villages to study new faces for their dolls, as in ancient Greece
the sculptors travelled about the country looking for beautiful forms.
Everywhere the doll is to the child the symbol of humanity — the first object of responsibility, the type of what is lovable, the model on which the dawning parental instinct practises itself.
The little girl does not know the faults and virtues of her own temperament until this ideal creature brings them out, being now tended with the sweetest care, now flung vehemently into an undeserved corner.
It is all imaginary, no doubt, but much of our sensibility lies in the imagination; the woes we relieve are those we vividly picture to ourselves.
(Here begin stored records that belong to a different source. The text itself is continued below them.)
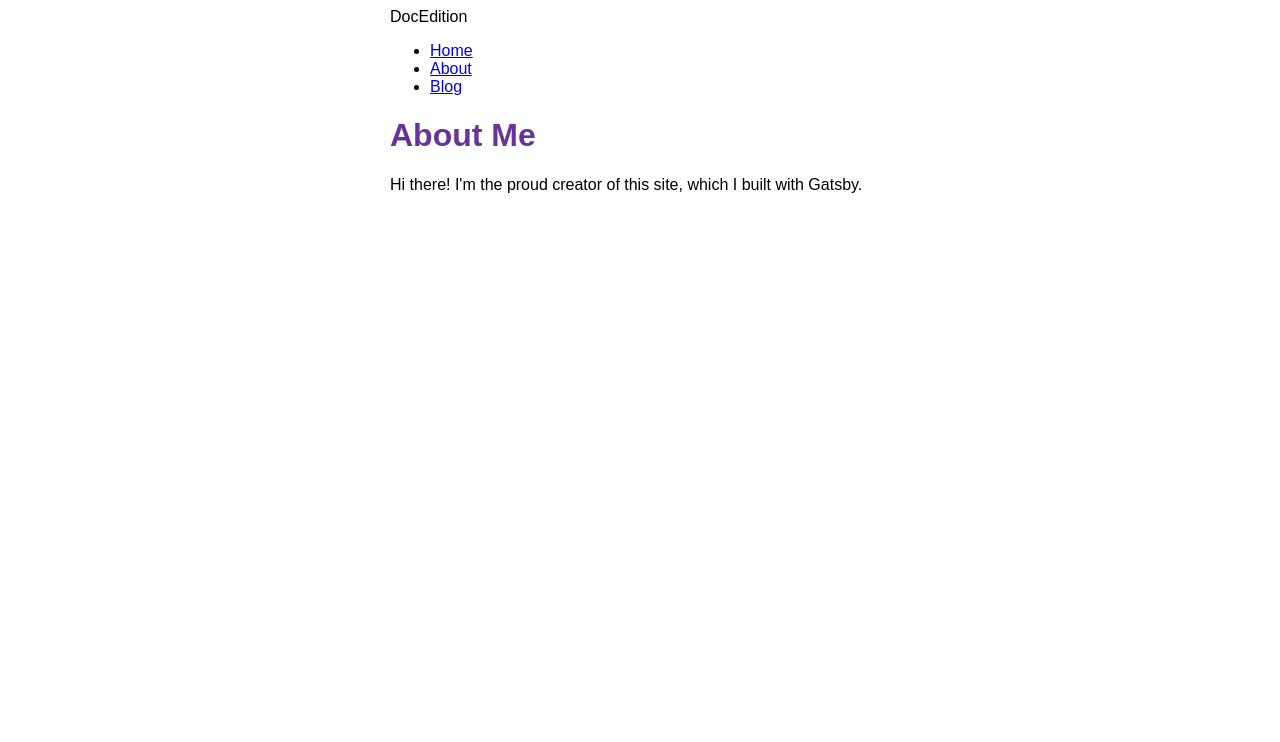
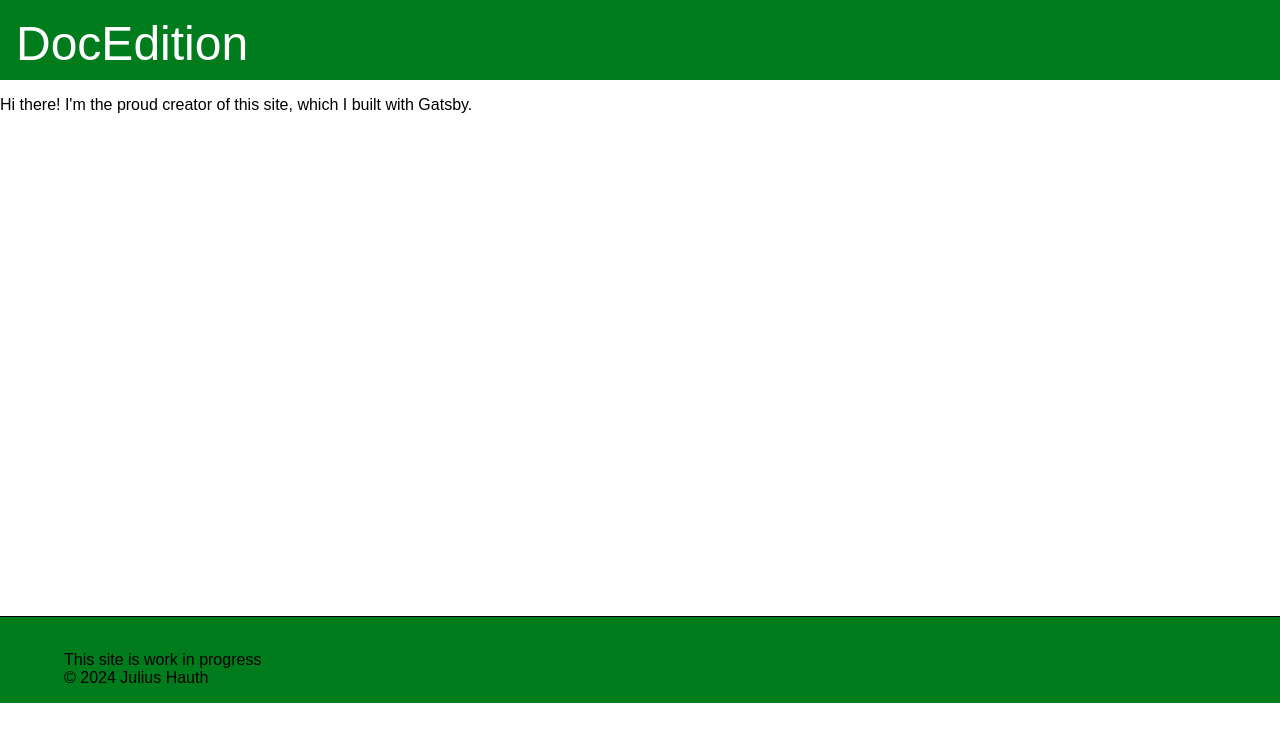
Before and after one commit to JuliusHauth/doc-edition-front, a Gatsby site: page /about in a window 1280 px wide. Built offline with nearby package versions, Linux system fonts and the light colour scheme; Gatsby itself is replaced by a stand-in of ours.

Commit message:
setup Layout

```diff
--- a/package.json
+++ b/package.json
@@ -15,11 +15,15 @@
     "clean": "gatsby clean"
   },
   "dependencies": {
+    "@emotion/react": "^11.11.3",
+    "@emotion/styled": "^11.11.0",
     "@mdx-js/react": "^2.3.0",
+    "@mui/material": "^5.15.7",
     "gatsby": "^5.13.1",
     "gatsby-plugin-mdx": "^5.13.0",
     "gatsby-source-filesystem": "^5.13.0",
     "jsdom": "^24.0.0",
+    "mui": "^0.0.1",
     "path": "^0.12.7",
     "react": "^18.2.0",
     "react-dom": "^18.2.0",
--- /dev/null
+++ b/src/components/footer.tsx
@@ -0,0 +1,29 @@
+import React from "react"
+import Grid from "@mui/material/Grid"
+import Container from "@mui/material/Container"
+import { Box } from "@mui/material"
+
+const styles = {
+  footer: {
+    backgroundColor: "#007c1d",
+    padding: "1rem 0",
+    borderTop: "1px solid #000000",
+    fontSize: "1rem",
+    fontFamily: "sans-serif"
+  }
+}
+
+const Footer = () => (
+  <Box component="footer" sx={styles.footer}>
+    <Container maxWidth="lg">
+      <Grid container={true}>
+        <Grid item={true} xs={9}>
+          <br /> This site is work in progress
+          <br /> © {new Date().getFullYear()} Julius Hauth
+        </Grid>
+      </Grid>
+    </Container>
+  </Box>
+)
+
+export default Footer
--- /dev/null
+++ b/src/components/header.css
@@ -0,0 +1,21 @@
+.header {
+    background-color: rgb(0, 124, 29);
+    font-family: sans-serif;
+    padding-left: 1rem;
+    padding-top: 1rem;
+    width: 100%;
+    height: 4rem;
+}
+
+.header > a {
+    text-decoration: none;
+    color: white;
+    font-size: 3rem;
+}
+
+body, body > * {
+    box-sizing: border-box;
+    margin: 0;
+    overflow-x: hidden;
+    font-family: sans-serif;
+}
--- /dev/null
+++ b/src/components/header.tsx
@@ -0,0 +1,16 @@
+import React from "react"
+import './header.css'
+
+interface Props {
+    title: string
+}
+
+const Header = ({ title}: Props) => {
+    return (
+        <div className="header">
+            <a href="/">{title}</a>
+        </div>
+    )
+}
+
+export default Header
--- a/src/components/layout.js
+++ /dev/null
@@ -1,53 +0,0 @@
-import * as React from 'react'
-import { Link, useStaticQuery, graphql } from 'gatsby'
-import {
-  container,
-  heading,
-  navLinks,
-  navLinkItem,
-  navLinkText,
-  siteTitle
-} from './layout.module.css'
-
-const Layout = ({ pageTitle, children }) => {
-  const data = useStaticQuery(graphql`
-    query {
-      site {
-        siteMetadata {
-          title
-        }
-      }
-    }
-  `)
-
-  return (
-    <div className={container}>
-        <header className={siteTitle}>{data.site.siteMetadata.title}</header>
-    <nav>
-      <ul className={navLinks}>
-        <li className={navLinkItem}>
-          <Link to="/" className={navLinkText}>
-            Home
-          </Link>
-        </li>
-        <li className={navLinkItem}>
-          <Link to="/about" className={navLinkText}>
-            About
-          </Link>
-        </li>
-        <li className={navLinkItem}>
-          <Link to="/blog" className={navLinkText}>
-            Blog
-          </Link>
-        </li>
-      </ul>
-    </nav>
-    <main>
-      <h1 className={heading}>{pageTitle}</h1>
-      {children}
-    </main>
-  </div>
-  )
-}
-
-export default Layout
--- a/src/components/layout.module.css
+++ /dev/null
@@ -1,30 +0,0 @@
-.container {
-    margin: auto;
-    max-width: 500px;
-    font-family: sans-serif;
-  }
-
-  .heading {
-    color: rebeccapurple;
-  }
-
-  .nav-links {
-    display: flex;
-    list-style: none;
-    padding-left: 0;
-  }
-
-  .nav-link-item {
-    padding-right: 2rem;
-  }
-
-  .nav-link-text {
-    color: black;
-  }
-
-  .site-title {
-    font-size: 3rem;
-    color: gray;
-    font-weight: 700;
-    margin: 3rem 0;
-  }
--- /dev/null
+++ b/src/components/layout.tsx
@@ -0,0 +1,43 @@
+import * as React from 'react'
+import { useStaticQuery, graphql } from 'gatsby'
+import styled from '@emotion/styled'
+
+import Header from './header'
+import Footer from './footer'
+
+
+
+interface Props {
+    location?: string
+    children?: React.ReactNode
+}
+
+const Main = styled.div(() => ({
+  minHeight: "65vh",
+  "& h2, & h3": {
+      paddingBottom: '1rem'
+  }
+}))
+
+const Layout = ({ children }: Props) => {
+  const data = useStaticQuery(graphql`
+    query {
+      site {
+        siteMetadata {
+          title
+        }
+      }
+    }
+  `)
+
+  const title = data.site.siteMetadata.title
+
+  return (
+   <div>
+      <Header title={title}/>
+      <Main>{children}</Main>
+      <Footer/>
+   </div> )
+}
+
+export default Layout
--- a/tei/test2.xml
+++ b/tei/test2.xml
@@ -2,4 +2,9 @@
     <head>
         <title>Test 2</title>
     </head>
+    <body>
+        <text>
+            <p>Test for Text 2</p>
+        </text>
+    </body>
 </test>
```
Also changed, not shown: src/pages/index.js (deleted, +0 -15 lines), src/pages/index.tsx (added, +44 -0 lines), src/templates/Document.tsx (+5 -3 lines), src/pages/blog/.index.js (renamed from src/pages/blog/index.js), src/pages/blog/.{mdx.frontmatter__slug}.js (renamed from src/pages/blog/{mdx.frontmatter__slug}.js), 1 other file.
Children will sometimes cry when the doll is pricked in sewing on a dress, or is forgotten when she should be placed at the window to see the procession go by. The sorrow is fantastic, but the thoughtful sympathy is real.
Whoever listens in the nursery will hear all the problems of ethics rehearsed upon this mimic stage of the doll's house.
In the travelling diary of a child of eight, written literally from her own dictation for her absent father, the important events of the pilgrimage were always shared by the doll.
“When we got to Nice, I was sick.
The next morning the doctor came, and he said I had something that was very much like scarlet-fever.
Then I had Annie [a sister] take care of baby [the doll], and keep her away, for I was ”